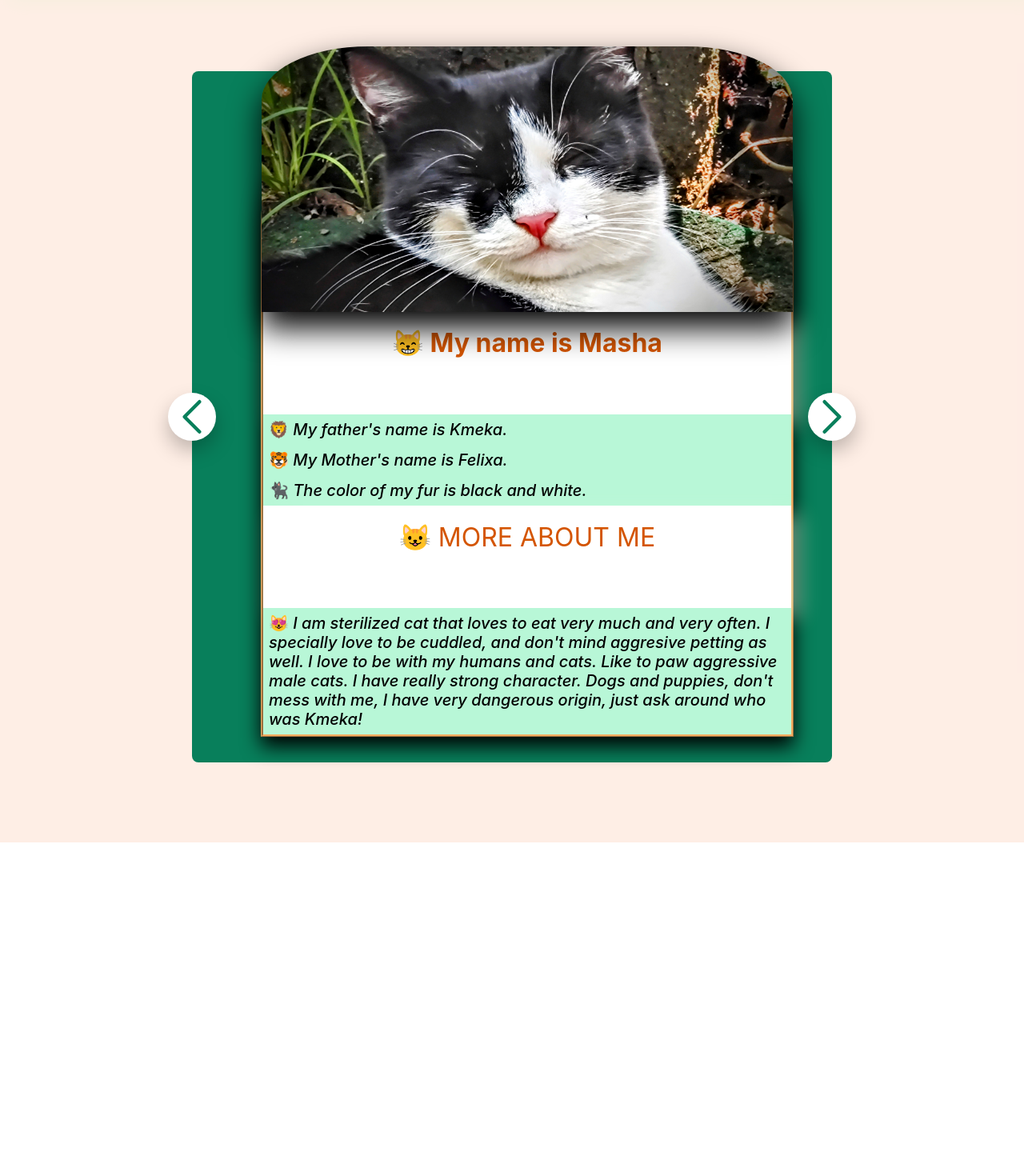
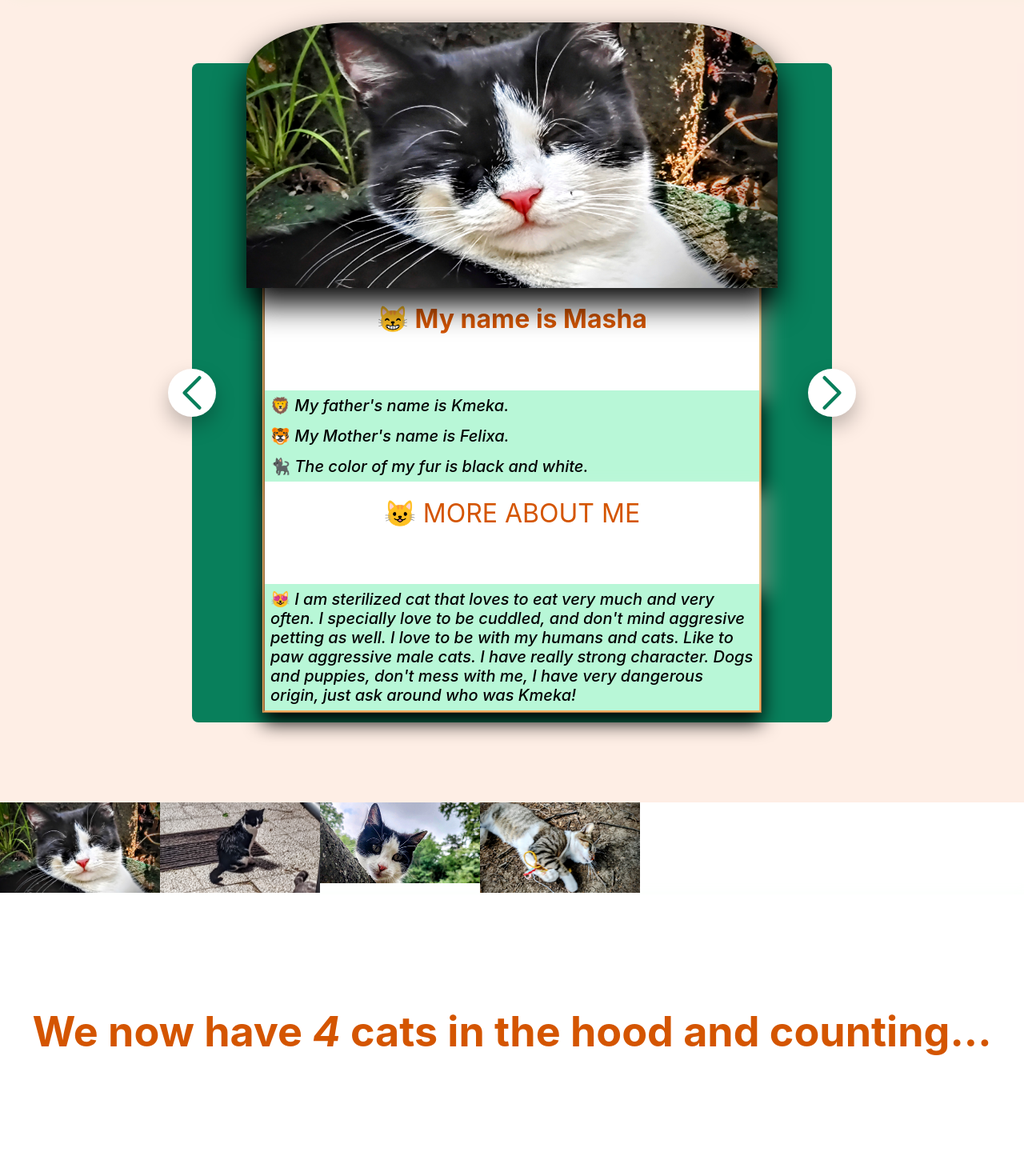
Before and after one commit to SenseiZarkoDukic/cats-from-the-hood, a React (Create React App) app: page / in a window 1280 px wide. Shown: the part 1700-3170 px from the top of the page at 80% size. Built offline with nearby package versions, Linux system fonts and the light colour scheme.

Commit message:
added new components ListOfCats with cats images and AddNewCat, functionalities and styling to them.

```diff
--- a/src/App.js
+++ b/src/App.js
@@ -9,6 +9,7 @@ const cats = [
     description:
       "I am sterilized cat that loves to eat very much and very often. I specially love to be cuddled, and don't mind aggresive petting as well. I love to be with my humans and cats. Like to paw aggressive male cats. I have really strong character. Dogs and puppies, don't mess with me, I have very dangerous origin, just ask around who was Kmeka!",
     image: "./Images/",
+    imageID: crypto.randomUUID(),
     id: "001",
   },
   {
@@ -19,6 +20,7 @@ const cats = [
     description:
       "I am castrated male. Truly big cat! Love to play a lot with cats and humans and to be cuddled. I have amazing friendly character. Sofia is taking the most care of me",
     image: "./Images/",
+    imageID: crypto.randomUUID(),
     id: "002",
   },
   {
@@ -29,6 +31,7 @@ const cats = [
     description:
       "I am a very young girl. I am one of the most joyfull cats in the hood. I love everyone, cats, dogs, humans... One of my best friends if American Pit Bull Terrier Frida. I am pretty small for my age, and Maya and Zharko call mi Mini. Olja raised me but when I grew up a bit wend to look for my pack, and now I am under Maya and Zharko's guidance.",
     image: "./Images/",
+    imageID: crypto.randomUUID(),
     id: "003",
   },
   {
@@ -39,6 +42,7 @@ const cats = [
     description:
       "I was very aggresive to other cats until my humans castrated me. After that I am playfull instead. I was not from this hood, but came here and humans and cats somehow adopoted me. I like to be cuddled by humans, and I like to play with them very, very much! I am pretty strong and endlessly beautiful cat. I got my name from Maya for having special tail. ",
     image: "./Images/",
+    imageID: crypto.randomUUID(),
     id: "004",
   },
 ];
@@ -49,7 +53,6 @@ export default function App() {
       <Header />
       <AboutUs />
       <CatsList />
-      <AddNewCat />
     </div>
   );
 }
@@ -142,6 +145,7 @@ function CatsList() {
                 curr={curr}
                 onCurr={setCurr}
                 key={cat.id}
+                imageID={cat.imageID}
                 onPrev={prev}
                 onNext={next}
               />
@@ -151,14 +155,21 @@ function CatsList() {
           )
         )}
       </ul>
+
+      <ListOfCats />
+      <h2 className="cat-headline cats-number-h2">
+        We now have <span className="cats-number-bigger">{cats.length}</span>{" "}
+        cats in the hood and counting...
+      </h2>
     </div>
   );
 }
 
-function Cat({ cat, currCat, onCurrCat, onPrev, onNext }) {
+function Cat({ cat, currCat, onCurrCat, onPrev, onNext, imageID }) {
   return (
-    <li className="cat-li">
+    <li key={cat.id} className="cat-li">
       <img
+        key={imageID}
         className="cat-image"
         src={cat.image + cat.name + ".jpg"}
         alt={cat.name}
@@ -221,13 +232,30 @@ function Cat({ cat, currCat, onCurrCat, onPrev, onNext }) {
   );
 }
 
-function AddNewCat() {
+function ListOfCats() {
+  return (
+    <div className="ListOfCats">
+      {cats.map((cat) => (
+        <div>
+          <img
+            className="gallery-img"
+            src={cat.image + cat.name + ".jpg"}
+            alt={cat.name}
+            key={cat.id}
+          />
+        </div>
+      ))}
+    </div>
+  );
+}
+
+function AddNewCat({ name }) {
   return (
     <div className="AddNewCat">
       <h1 className="add-cat-headline">Add New Cat</h1>
       <form className="addNewCatForm">
-        <label>Enter cat's name</label>
-        <input type="text"></input>
+        <label className="form-cats-entry">Enter cat's name: </label>
+        <input type="text" value={name}></input>
       </form>
     </div>
   );
--- a/src/index.css
+++ b/src/index.css
@@ -57,7 +57,7 @@ article {
 
 .App {
   display: grid;
-  grid-template-rows: repeat(4, [col-start] 1fr [col-end]);
+  grid-template-rows: repeat(5, [col-start] 1fr [col-end]);
 }
 
 .App-header {
@@ -137,6 +137,7 @@ article {
 }
 .CatsList {
   height: 100vh;
+  grid-row: 3/5;
 }
 
 .CatsList-Headline {
@@ -146,7 +147,7 @@ article {
   font-size: 4.8rem;
   box-shadow: 12px 12px 24px rgba(219, 255, 222, 0.458);
   padding: 10px;
-  padding-top: 20px;
+  padding-top: 10px;
   text-align: center;
 }
 
@@ -157,17 +158,18 @@ article {
 
   align-items: center;
   gap: 50px;
-  padding: 0 10rem 0 10rem;
+  /* padding: 0 10rem 0 10rem; */
 }
 .carousel {
   width: 800px;
   margin: 100px auto;
   background-color: #087f5b;
-  padding: 32px 48px 32px 86px;
+  padding: 12px 48px 12px 48px;
   border-radius: 8px;
   display: flex;
+  flex-direction: row;
   align-items: center;
-  gap: 86px;
+  /* gap: 86px; */
   position: relative;
 }
 
@@ -181,10 +183,13 @@ article {
   flex-direction: column;
   /* background-color: #f4beb2; */
   height: 100vh;
+
   border: ridge #f3ad61;
   border-top-left-radius: 20%;
   border-top-right-radius: 20%;
   list-style: none;
+  margin-right: 4rem;
+  margin-left: 4rem;
 }
 /*
 .cat-image-div {
@@ -214,6 +219,16 @@ article {
   padding: 10px;
   padding-top: 20px;
   text-align: center;
+}
+
+.cats-number-h2 {
+  padding-top: 140px;
+  font-size: 5.2rem;
+}
+
+.cats-number-bigger {
+  font-style: bolder;
+  font-style: italic;
 }
 
 .text-about-cat {
@@ -256,12 +271,41 @@ article {
   stroke-width: 1.8;
 }
 
+.ListOfCats {
+  display: grid;
+
+  grid-template-columns: repeat(7, [col-start] 1fr [col-end]);
+  /* height: 100vh;
+  width: 100vw; */
+
+  align-self: center;
+  text-align: center;
+  justify-content: center;
+}
+
+.gallery-img {
+  width: 200px;
+}
+
 .AddNewCat {
+  display: grid;
+  grid-template-rows: repeat(5, [col-start] 1fr [col-end]);
+  gap: 50px;
+  align-items: center;
   height: 100vh;
-  justify-self: center;
-  grid-column: 5, -1;
-  grid-row: auto;
+  width: 100vw;
+  text-align: center;
+  background-color: rgba(118, 157, 28, 0.455);
+
+  align-self: center;
+  padding: 150px;
 }
 
 .add-cat-headline {
+  background-color: #087f5b;
+  color: #fff;
 }
+
+.addNewCatForm {
+  font-size: 1.8rem;
+}
```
-.-.-
▶ [EXERCISE]:
For the word "padding", report how many lines of the records contain it; respond with the number only.

▶ [SOLUTION]:
11